    Even if India somehow wins here, I don't believe this won't affect NOK or MSFT at all. If this goes through, and NOK have to pay these taxes in India, which is highly unlikely, then they'll file an amendment on taxes they have paid to Finland for the amount they have to pay to India. The end result if India wins will be a massive loss in western investment for India, significant misery for the Indian people affected by the Western pullout, and a miniscule amount of additional tax revenue.

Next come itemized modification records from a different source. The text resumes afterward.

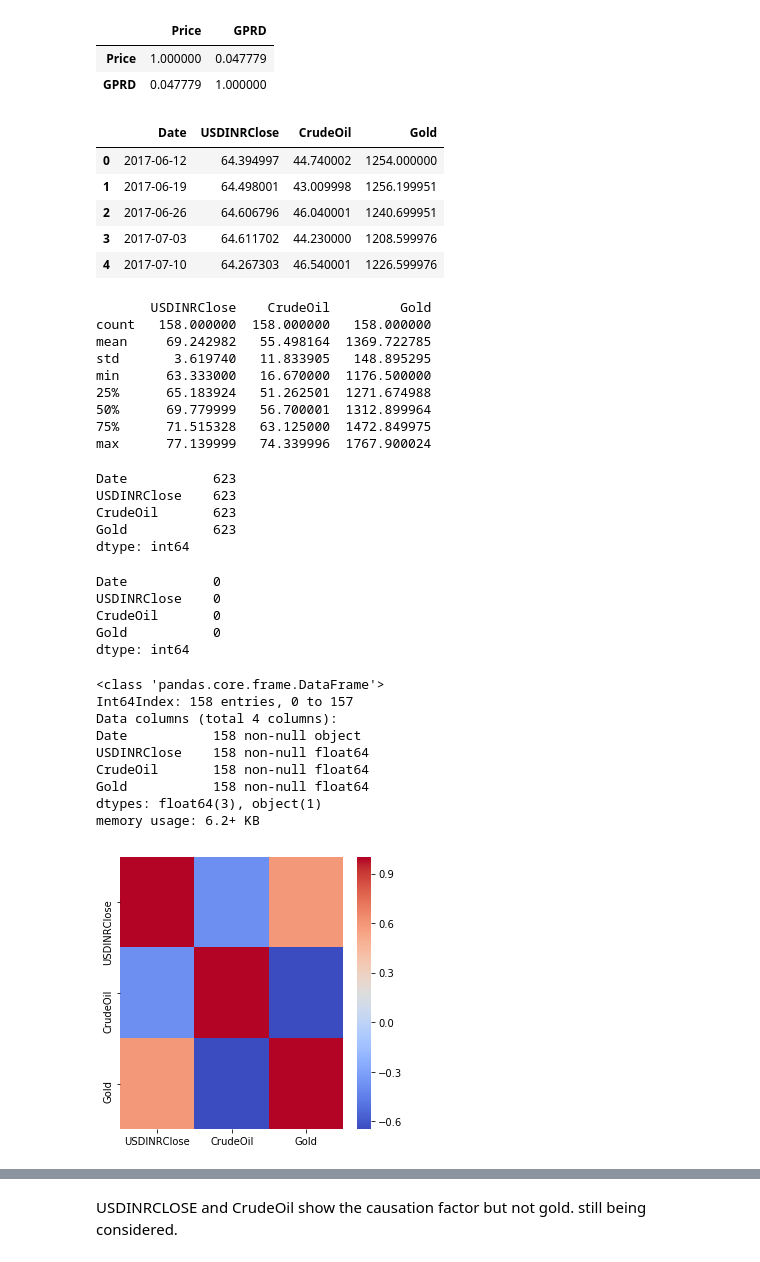
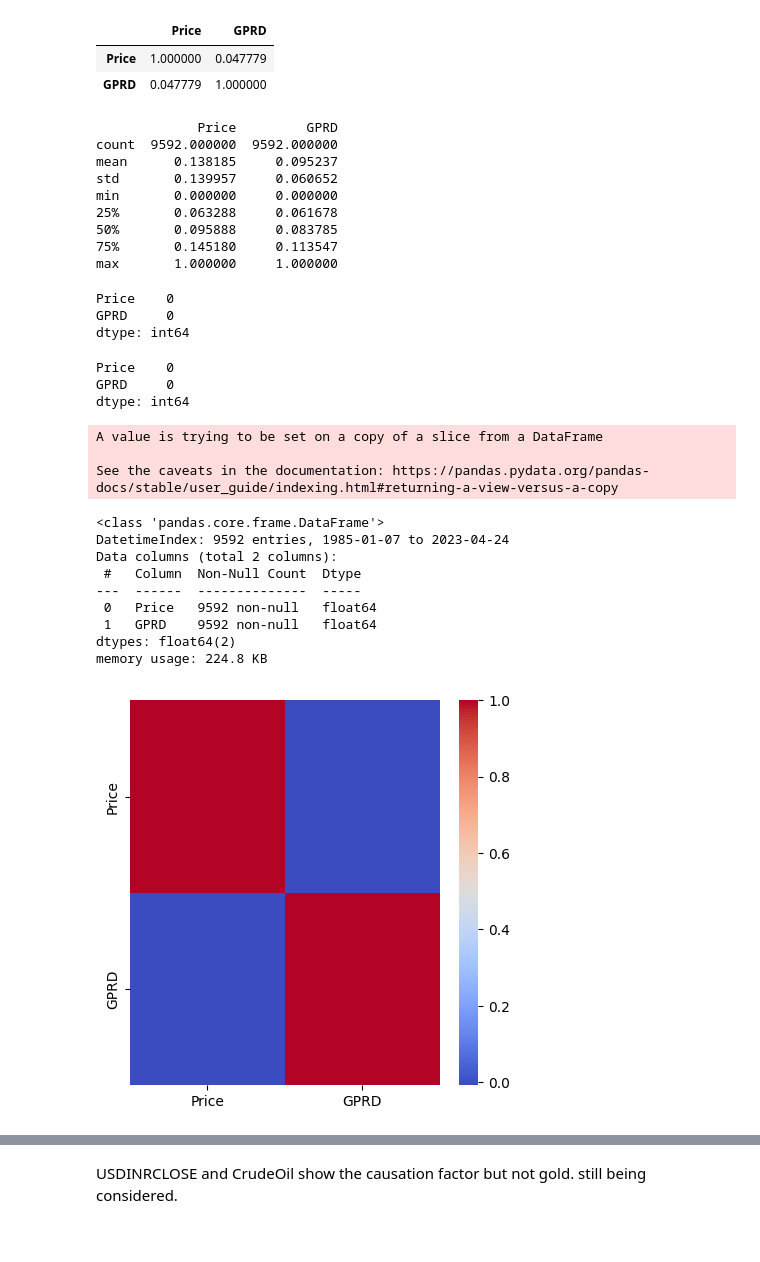
Before and after one commit to abaskon/Thesis, a Jupyter notebook: GPR_and_DBI.ipynb, the cells around one changed output, grey strips where cells are left out. Saved outputs shown, nothing was run; the diff lists cells and outputs as text; code cells hidden in the pictures.

```diff
--- a/GPR_and_DBI.ipynb
+++ b/GPR_and_DBI.ipynb
@@ -255,62 +266,50 @@ corr_s
 # %%
 import pandas as pd
 import matplotlib.pyplot as plt
-# %%
-#Data from Yahoo Finance
-EconomyData = pd.read_csv('C:/Users/lenovo/Desktop/PythonPrac/Mutivariate/DataEconomy.csv')
-EconomyData.head()
-# %% [output]
-|  | Date | USDINRClose | CrudeOil | Gold |
-| 0 | 2017-06-12 | 64.394997 | 44.740002 | 1254.000000 |
-| 1 | 2017-06-19 | 64.498001 | 43.009998 | 1256.199951 |
-| 2 | 2017-06-26 | 64.606796 | 46.040001 | 1240.699951 |
-| 3 | 2017-07-03 | 64.611702 | 44.230000 | 1208.599976 |
-| 4 | 2017-07-10 | 64.267303 | 46.540001 | 1226.599976 |
 # %%
-print(EconomyData.describe())
+print(df.describe())
 # %% [output]
-       USDINRClose    CrudeOil         Gold
-count   158.000000  158.000000   158.000000
-mean     69.242982   55.498164  1369.722785
-std       3.619740   11.833905   148.895295
-min      63.333000   16.670000  1176.500000
-25%      65.183924   51.262501  1271.674988
-50%      69.779999   56.700001  1312.899964
-75%      71.515328   63.125000  1472.849975
-max      77.139999   74.339996  1767.900024
+             Price         GPRD
+count  9592.000000  9592.000000
+mean      0.138185     0.095237
+std       0.139957     0.060652
+min       0.000000     0.000000
+25%       0.063288     0.061678
+50%       0.095888     0.083785
+75%       0.145180     0.113547
+max       1.000000     1.000000
 # %%
-print(EconomyData.isnull().sum())
+print(df.isnull().sum())
 # %% [output]
-Date           623
-USDINRClose    623
-CrudeOil       623
-Gold           623
+Price    0
+GPRD     0
 dtype: int64
 # %%
-EconomyData.dropna(inplace=True)
-print(EconomyData.isnull().sum())
+df.dropna(inplace=True)
+print(df.isnull().sum())
 # %% [output]
-Date           0
-USDINRClose    0
-CrudeOil       0
-Gold           0
+Price    0
+GPRD     0
 dtype: int64
+A value is trying to be set on a copy of a slice from a DataFrame
+
+See the caveats in the documentation: https://pandas.pydata.org/pandas-docs/stable/user_guide/indexing.html#returning-a-view-versus-a-copy
 # %%
-EconomyData.info()
+df.info()
 # %% [output]
 <class 'pandas.core.frame.DataFrame'>
-Int64Index: 158 entries, 0 to 157
-Data columns (total 4 columns):
-Date           158 non-null object
-USDINRClose    158 non-null float64
-CrudeOil       158 non-null float64
-Gold           158 non-null float64
-dtypes: float64(3), object(1)
-memory usage: 6.2+ KB
+DatetimeIndex: 9592 entries, 1985-01-07 to 2023-04-24
+Data columns (total 2 columns):
+ #   Column  Non-Null Count  Dtype
+---  ------  --------------  -----
+ 0   Price   9592 non-null   float64
+ 1   GPRD    9592 non-null   float64
+dtypes: float64(2)
+memory usage: 224.8 KB
 # %%
 import seaborn as sns
 plt.figure(figsize=(5,5))
-sns.heatmap(EconomyData.corr(),cmap='coolwarm');
+sns.heatmap(df.corr(),cmap='coolwarm');
 # %% [output]
-[figure, old version]
+[figure, new version]
 # %%
```
Also changed, not shown: parts of 14 cells of this notebook.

  • by bayankaran (446245) on Tuesday December 10, 2013 @11:16PM (#45657467) Homepage
    There are certain sectors in India which work well. The tax department being one of them. And surprisingly there are honest politicians, policemen, judges and so on. Broadly categorizing India and Indians as corrupt is a weak generalization.
    What if I say every adult Finn is a closet xenophobe? Will you agree to this generalization?
    Nokia may or may not be liable to this tax. The rule of the land you have to follow. There is a judicial process if you want to take that path to contest. Indians and Indian government need not be blamed if the sale of Nokia is held up due to this issue. It does not matter to us. Blame the consulting idiots who are advising Microsoft and Nokia in this sale for overlooking these issues.
    And any comment regarding "India will lose, we will take our business elsewhere" is an empty threat. India is one billion strong - we have one of the biggest middle classes and the largest group of young population in this planet. Take your business elsewhere and you will lose. Ask yourself - where will you take your business - China? Russia? Yes, they are great places as far as I know.
    Now, get off my lawn.
  • by palemantle (1007299) on Wednesday December 11, 2013 @12:36AM (#45657901)
    This government tried something similar against Vodafone in 2012 but got smacked down, first by the Supreme Court, and then by the Shome committe. The Vodafone case was quite similar because that too involved an M&A scenario and the government was claiming retroactive effect for some new tax laws.

    Vodafone case details: []

    I suspect something similar will happen here and Nokia will settle for a significantly lower amount.

    More details on the Nokia case: []
  • Re:corruption (Score:4, Interesting)

    by gl4ss (559668) on Wednesday December 11, 2013 @04:37AM (#45658701) Homepage Journal

    Plenty of Indians are racist, usually against what they perceive as of different race of Indian people, the Nepalese or the Chinese though, not that often westerners - but that too.

    and classist, too. even fascist

    they have no intention of getting 3.4 billion.. but threatening with that is what they use to extort money for their parties cause, for their local gov, for their own pockets. you know, like the mob.

    you know, EXACTLY like a 3rd world cop pulling you over and threatening you with huge fines for whatever to get you to pay something on the spot. local taxi cabs then get around that by just having some cash ready to give to the crocodiles when they see them(but unfortunately for nokia, it is illegal for nokia to keep a bribery fund nowadays for that... so they have to see the texas hold 'em to the end).

If bankers can count, how come they have eight windows and only four tellers?